**EXERCISE:**
In full and word for word, print the data below.

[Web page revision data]
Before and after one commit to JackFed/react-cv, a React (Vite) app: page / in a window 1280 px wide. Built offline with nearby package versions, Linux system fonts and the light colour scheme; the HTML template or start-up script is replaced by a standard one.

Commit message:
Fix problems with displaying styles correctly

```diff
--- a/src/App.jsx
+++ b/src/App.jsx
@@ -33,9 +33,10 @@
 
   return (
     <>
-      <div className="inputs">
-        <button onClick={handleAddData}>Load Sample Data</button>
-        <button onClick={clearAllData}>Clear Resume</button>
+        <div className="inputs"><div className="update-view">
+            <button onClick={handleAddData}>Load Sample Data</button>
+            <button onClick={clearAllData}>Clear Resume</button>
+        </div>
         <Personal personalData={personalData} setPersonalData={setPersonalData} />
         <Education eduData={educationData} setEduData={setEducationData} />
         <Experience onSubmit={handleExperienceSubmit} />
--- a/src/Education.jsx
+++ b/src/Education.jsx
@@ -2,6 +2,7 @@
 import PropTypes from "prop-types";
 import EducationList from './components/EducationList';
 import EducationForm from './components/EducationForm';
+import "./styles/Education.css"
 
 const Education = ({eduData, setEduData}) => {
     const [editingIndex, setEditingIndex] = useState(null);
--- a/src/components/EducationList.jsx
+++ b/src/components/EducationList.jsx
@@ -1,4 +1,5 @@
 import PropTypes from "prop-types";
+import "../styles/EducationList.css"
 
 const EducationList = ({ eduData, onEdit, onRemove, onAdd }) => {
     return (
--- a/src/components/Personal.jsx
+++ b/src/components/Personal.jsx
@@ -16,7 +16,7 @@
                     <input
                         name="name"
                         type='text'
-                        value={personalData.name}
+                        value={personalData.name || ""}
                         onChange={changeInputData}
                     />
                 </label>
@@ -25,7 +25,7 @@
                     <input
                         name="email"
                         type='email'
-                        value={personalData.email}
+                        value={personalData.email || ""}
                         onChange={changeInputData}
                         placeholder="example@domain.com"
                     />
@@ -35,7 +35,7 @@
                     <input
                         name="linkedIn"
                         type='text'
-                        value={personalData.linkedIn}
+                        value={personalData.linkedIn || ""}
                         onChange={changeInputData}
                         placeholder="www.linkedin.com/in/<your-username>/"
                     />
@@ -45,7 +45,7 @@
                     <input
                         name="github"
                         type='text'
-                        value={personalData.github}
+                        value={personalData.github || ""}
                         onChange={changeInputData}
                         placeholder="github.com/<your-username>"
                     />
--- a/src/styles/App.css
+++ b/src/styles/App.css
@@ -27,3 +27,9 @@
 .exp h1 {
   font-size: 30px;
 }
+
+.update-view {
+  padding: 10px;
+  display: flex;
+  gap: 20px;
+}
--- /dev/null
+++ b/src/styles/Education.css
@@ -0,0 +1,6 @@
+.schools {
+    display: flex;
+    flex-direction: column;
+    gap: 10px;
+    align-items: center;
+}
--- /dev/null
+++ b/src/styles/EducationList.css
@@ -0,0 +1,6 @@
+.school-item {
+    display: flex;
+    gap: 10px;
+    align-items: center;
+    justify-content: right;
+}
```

**THE ANSWER:**
Before and after one commit to JackFed/react-cv, a React (Vite) app: page / in a window 1280 px wide. Built offline with nearby package versions, Linux system fonts and the light colour scheme; the HTML template or start-up script is replaced by a standard one.

Commit message:
Fix problems with displaying styles correctly

```diff
--- a/src/App.jsx
+++ b/src/App.jsx
@@ -33,9 +33,10 @@
 
   return (
     <>
-      <div className="inputs">
-        <button onClick={handleAddData}>Load Sample Data</button>
-        <button onClick={clearAllData}>Clear Resume</button>
+        <div className="inputs"><div className="update-view">
+            <button onClick={handleAddData}>Load Sample Data</button>
+            <button onClick={clearAllData}>Clear Resume</button>
+        </div>
         <Personal personalData={personalData} setPersonalData={setPersonalData} />
         <Education eduData={educationData} setEduData={setEducationData} />
         <Experience onSubmit={handleExperienceSubmit} />
--- a/src/Education.jsx
+++ b/src/Education.jsx
@@ -2,6 +2,7 @@
 import PropTypes from "prop-types";
 import EducationList from './components/EducationList';
 import EducationForm from './components/EducationForm';
+import "./styles/Education.css"
 
 const Education = ({eduData, setEduData}) => {
     const [editingIndex, setEditingIndex] = useState(null);
--- a/src/components/EducationList.jsx
+++ b/src/components/EducationList.jsx
@@ -1,4 +1,5 @@
 import PropTypes from "prop-types";
+import "../styles/EducationList.css"
 
 const EducationList = ({ eduData, onEdit, onRemove, onAdd }) => {
     return (
--- a/src/components/Personal.jsx
+++ b/src/components/Personal.jsx
@@ -16,7 +16,7 @@
                     <input
                         name="name"
                         type='text'
-                        value={personalData.name}
+                        value={personalData.name || ""}
                         onChange={changeInputData}
                     />
                 </label>
@@ -25,7 +25,7 @@
                     <input
                         name="email"
                         type='email'
-                        value={personalData.email}
+                        value={personalData.email || ""}
                         onChange={changeInputData}
                         placeholder="example@domain.com"
                     />
@@ -35,7 +35,7 @@
                     <input
                         name="linkedIn"
                         type='text'
-                        value={personalData.linkedIn}
+                        value={personalData.linkedIn || ""}
                         onChange={changeInputData}
                         placeholder="www.linkedin.com/in/<your-username>/"
                     />
@@ -45,7 +45,7 @@
                     <input
                         name="github"
                         type='text'
-                        value={personalData.github}
+                        value={personalData.github || ""}
                         onChange={changeInputData}
                         placeholder="github.com/<your-username>"
                     />
--- a/src/styles/App.css
+++ b/src/styles/App.css
@@ -27,3 +27,9 @@
 .exp h1 {
   font-size: 30px;
 }
+
+.update-view {
+  padding: 10px;
+  display: flex;
+  gap: 20px;
+}
--- /dev/null
+++ b/src/styles/Education.css
@@ -0,0 +1,6 @@
+.schools {
+    display: flex;
+    flex-direction: column;
+    gap: 10px;
+    align-items: center;
+}
--- /dev/null
+++ b/src/styles/EducationList.css
@@ -0,0 +1,6 @@
+.school-item {
+    display: flex;
+    gap: 10px;
+    align-items: center;
+    justify-content: right;
+}
```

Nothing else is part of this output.